───── Task material ─────
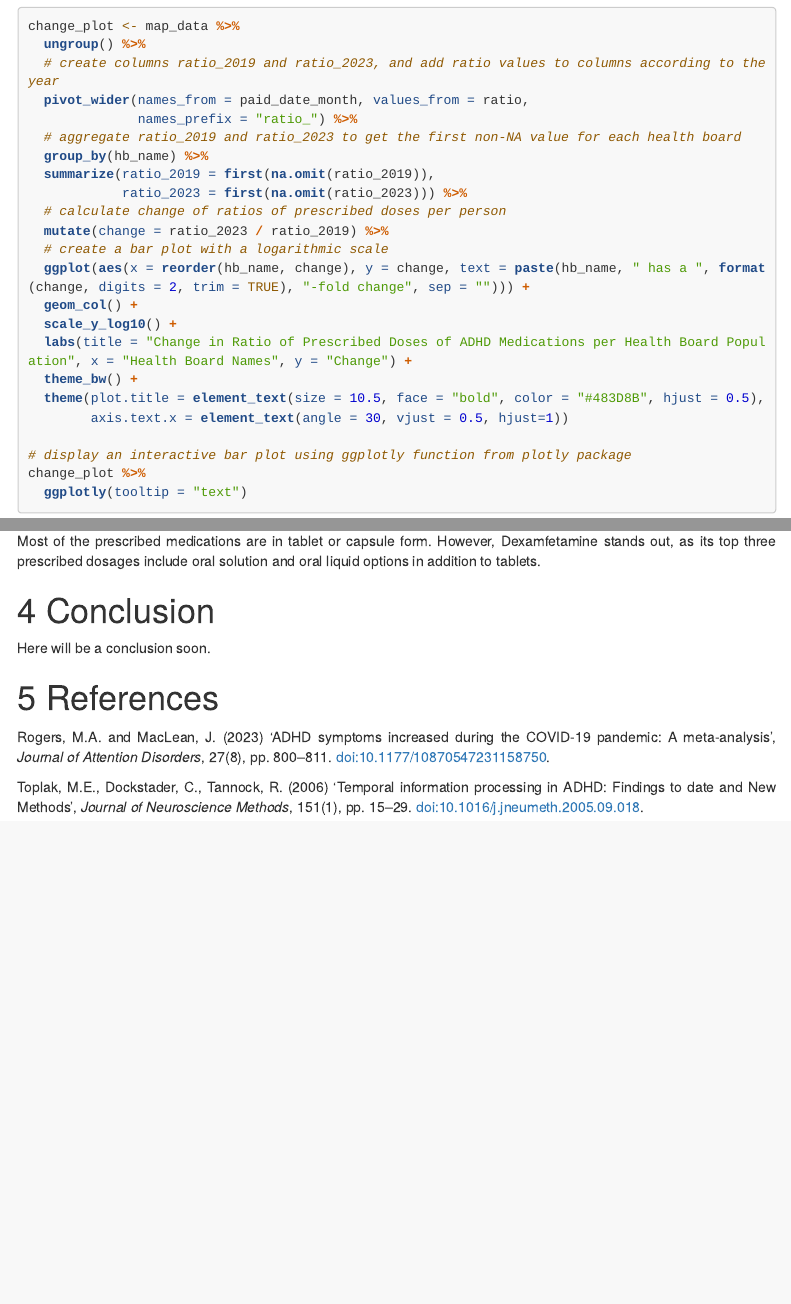
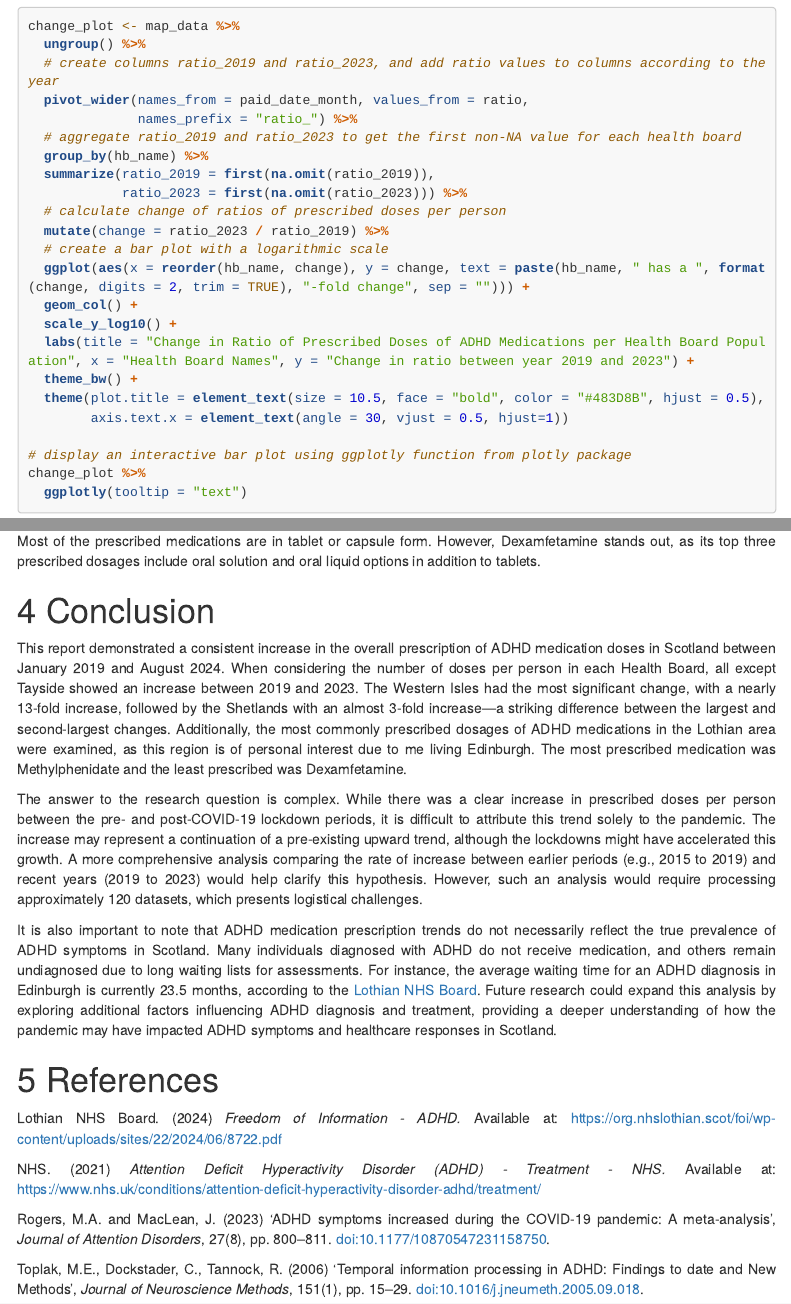
Before and after one commit to MariankaH/B196940, an R Markdown document (docs/index.Rmd): the page in a window 1100 px wide, from 5180 px down, and a second part further down, joined at a grey line. Rendered offline with R 4.5, knitr and Pandoc, with nearby package versions; the code chunks are not run, so their results and figures are left out; menus at the side of the page are left out; long lines of code are wrapped.

Commit message:
add conclusion and more references

```diff
--- a/docs/index.Rmd
+++ b/docs/index.Rmd
@@ -234,7 +234,7 @@ change_plot <- map_data %>%
   ggplot(aes(x = reorder(hb_name, change), y = change, text = paste(hb_name, " has a ", format(change, digits = 2, trim = TRUE), "-fold change", sep = ""))) +
   geom_col() +
   scale_y_log10() +
-  labs(title = "Change in Ratio of Prescribed Doses of ADHD Medications per Health Board Population", x = "Health Board Names", y = "Change") +
+  labs(title = "Change in Ratio of Prescribed Doses of ADHD Medications per Health Board Population", x = "Health Board Names", y = "Change in ratio between year 2019 and 2023") +
   theme_bw() +
   theme(plot.title = element_text(size = 10.5, face = "bold", color = "#483D8B", hjust = 0.5),
         axis.text.x = element_text(angle = 30, vjust = 0.5, hjust=1))
@@ -312,9 +312,17 @@ Most of the prescribed medications are in tablet or capsule form. However, Dexam
 
 # Conclusion
 
-Here will be a conclusion soon.
+This report demonstrated a consistent increase in the overall prescription of ADHD medication doses in Scotland between January 2019 and August 2024. When considering the number of doses per person in each Health Board, all except Tayside showed an increase between 2019 and 2023. The Western Isles had the most significant change, with a nearly 13-fold increase, followed by the Shetlands with an almost 3-fold increase—a striking difference between the largest and second-largest changes. Additionally, the most commonly prescribed dosages of ADHD medications in the Lothian area were examined, as this region is of personal interest due to me living Edinburgh. The most prescribed medication was Methylphenidate and the least prescribed was Dexamfetamine.
+
+The answer to the research question is complex. While there was a clear increase in prescribed doses per person between the pre- and post-COVID-19 lockdown periods, it is difficult to attribute this trend solely to the pandemic. The increase may represent a continuation of a pre-existing upward trend, although the lockdowns might have accelerated this growth. A more comprehensive analysis comparing the rate of increase between earlier periods (e.g., 2015 to 2019) and recent years (2019 to 2023) would help clarify this hypothesis. However, such an analysis would require processing approximately 120 datasets, which presents logistical challenges.
+
+It is also important to note that ADHD medication prescription trends do not necessarily reflect the true prevalence of ADHD symptoms in Scotland. Many individuals diagnosed with ADHD do not receive medication, and others remain undiagnosed due to long waiting lists for assessments. For instance, the average waiting time for an ADHD diagnosis in Edinburgh is currently 23.5 months, according to the [Lothian NHS Board](https://org.nhslothian.scot/foi/wp-content/uploads/sites/22/2024/06/8722.pdf). Future research could expand this analysis by exploring additional factors influencing ADHD diagnosis and treatment, providing a deeper understanding of how the pandemic may have impacted ADHD symptoms and healthcare responses in Scotland.
 
 # References
+
+Lothian NHS Board. (2024) *Freedom of Information - ADHD.* Available at: https://org.nhslothian.scot/foi/wp-content/uploads/sites/22/2024/06/8722.pdf
+
+NHS. (2021) *Attention Deficit Hyperactivity Disorder (ADHD) - Treatment - NHS.* Available at: https://www.nhs.uk/conditions/attention-deficit-hyperactivity-disorder-adhd/treatment/
 
 Rogers, M.A. and MacLean, J. (2023) ‘ADHD symptoms increased during the COVID-19 pandemic: A meta-analysis’, *Journal of Attention Disorders*, 27(8), pp. 800–811. doi:10.1177/10870547231158750.
 
```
─────
### [What is required]
Please write out all the data word for word, but keep every picture out.

### [Response to this task]
Before and after one commit to MariankaH/B196940, an R Markdown document (docs/index.Rmd): the page in a window 1100 px wide, from 5180 px down, and a second part further down, joined at a grey line. Rendered offline with R 4.5, knitr and Pandoc, with nearby package versions; the code chunks are not run, so their results and figures are left out; menus at the side of the page are left out; long lines of code are wrapped.

Commit message:
add conclusion and more references

```diff
--- a/docs/index.Rmd
+++ b/docs/index.Rmd
@@ -234,7 +234,7 @@ change_plot <- map_data %>%
   ggplot(aes(x = reorder(hb_name, change), y = change, text = paste(hb_name, " has a ", format(change, digits = 2, trim = TRUE), "-fold change", sep = ""))) +
   geom_col() +
   scale_y_log10() +
-  labs(title = "Change in Ratio of Prescribed Doses of ADHD Medications per Health Board Population", x = "Health Board Names", y = "Change") +
+  labs(title = "Change in Ratio of Prescribed Doses of ADHD Medications per Health Board Population", x = "Health Board Names", y = "Change in ratio between year 2019 and 2023") +
   theme_bw() +
   theme(plot.title = element_text(size = 10.5, face = "bold", color = "#483D8B", hjust = 0.5),
         axis.text.x = element_text(angle = 30, vjust = 0.5, hjust=1))
@@ -312,9 +312,17 @@ Most of the prescribed medications are in tablet or capsule form. However, Dexam
 
 # Conclusion
 
-Here will be a conclusion soon.
+This report demonstrated a consistent increase in the overall prescription of ADHD medication doses in Scotland between January 2019 and August 2024. When considering the number of doses per person in each Health Board, all except Tayside showed an increase between 2019 and 2023. The Western Isles had the most significant change, with a nearly 13-fold increase, followed by the Shetlands with an almost 3-fold increase—a striking difference between the largest and second-largest changes. Additionally, the most commonly prescribed dosages of ADHD medications in the Lothian area were examined, as this region is of personal interest due to me living Edinburgh. The most prescribed medication was Methylphenidate and the least prescribed was Dexamfetamine.
+
+The answer to the research question is complex. While there was a clear increase in prescribed doses per person between the pre- and post-COVID-19 lockdown periods, it is difficult to attribute this trend solely to the pandemic. The increase may represent a continuation of a pre-existing upward trend, although the lockdowns might have accelerated this growth. A more comprehensive analysis comparing the rate of increase between earlier periods (e.g., 2015 to 2019) and recent years (2019 to 2023) would help clarify this hypothesis. However, such an analysis would require processing approximately 120 datasets, which presents logistical challenges.
+
+It is also important to note that ADHD medication prescription trends do not necessarily reflect the true prevalence of ADHD symptoms in Scotland. Many individuals diagnosed with ADHD do not receive medication, and others remain undiagnosed due to long waiting lists for assessments. For instance, the average waiting time for an ADHD diagnosis in Edinburgh is currently 23.5 months, according to the [Lothian NHS Board](https://org.nhslothian.scot/foi/wp-content/uploads/sites/22/2024/06/8722.pdf). Future research could expand this analysis by exploring additional factors influencing ADHD diagnosis and treatment, providing a deeper understanding of how the pandemic may have impacted ADHD symptoms and healthcare responses in Scotland.
 
 # References
+
+Lothian NHS Board. (2024) *Freedom of Information - ADHD.* Available at: https://org.nhslothian.scot/foi/wp-content/uploads/sites/22/2024/06/8722.pdf
+
+NHS. (2021) *Attention Deficit Hyperactivity Disorder (ADHD) - Treatment - NHS.* Available at: https://www.nhs.uk/conditions/attention-deficit-hyperactivity-disorder-adhd/treatment/
 
 Rogers, M.A. and MacLean, J. (2023) ‘ADHD symptoms increased during the COVID-19 pandemic: A meta-analysis’, *Journal of Attention Disorders*, 27(8), pp. 800–811. doi:10.1177/10870547231158750.
 
```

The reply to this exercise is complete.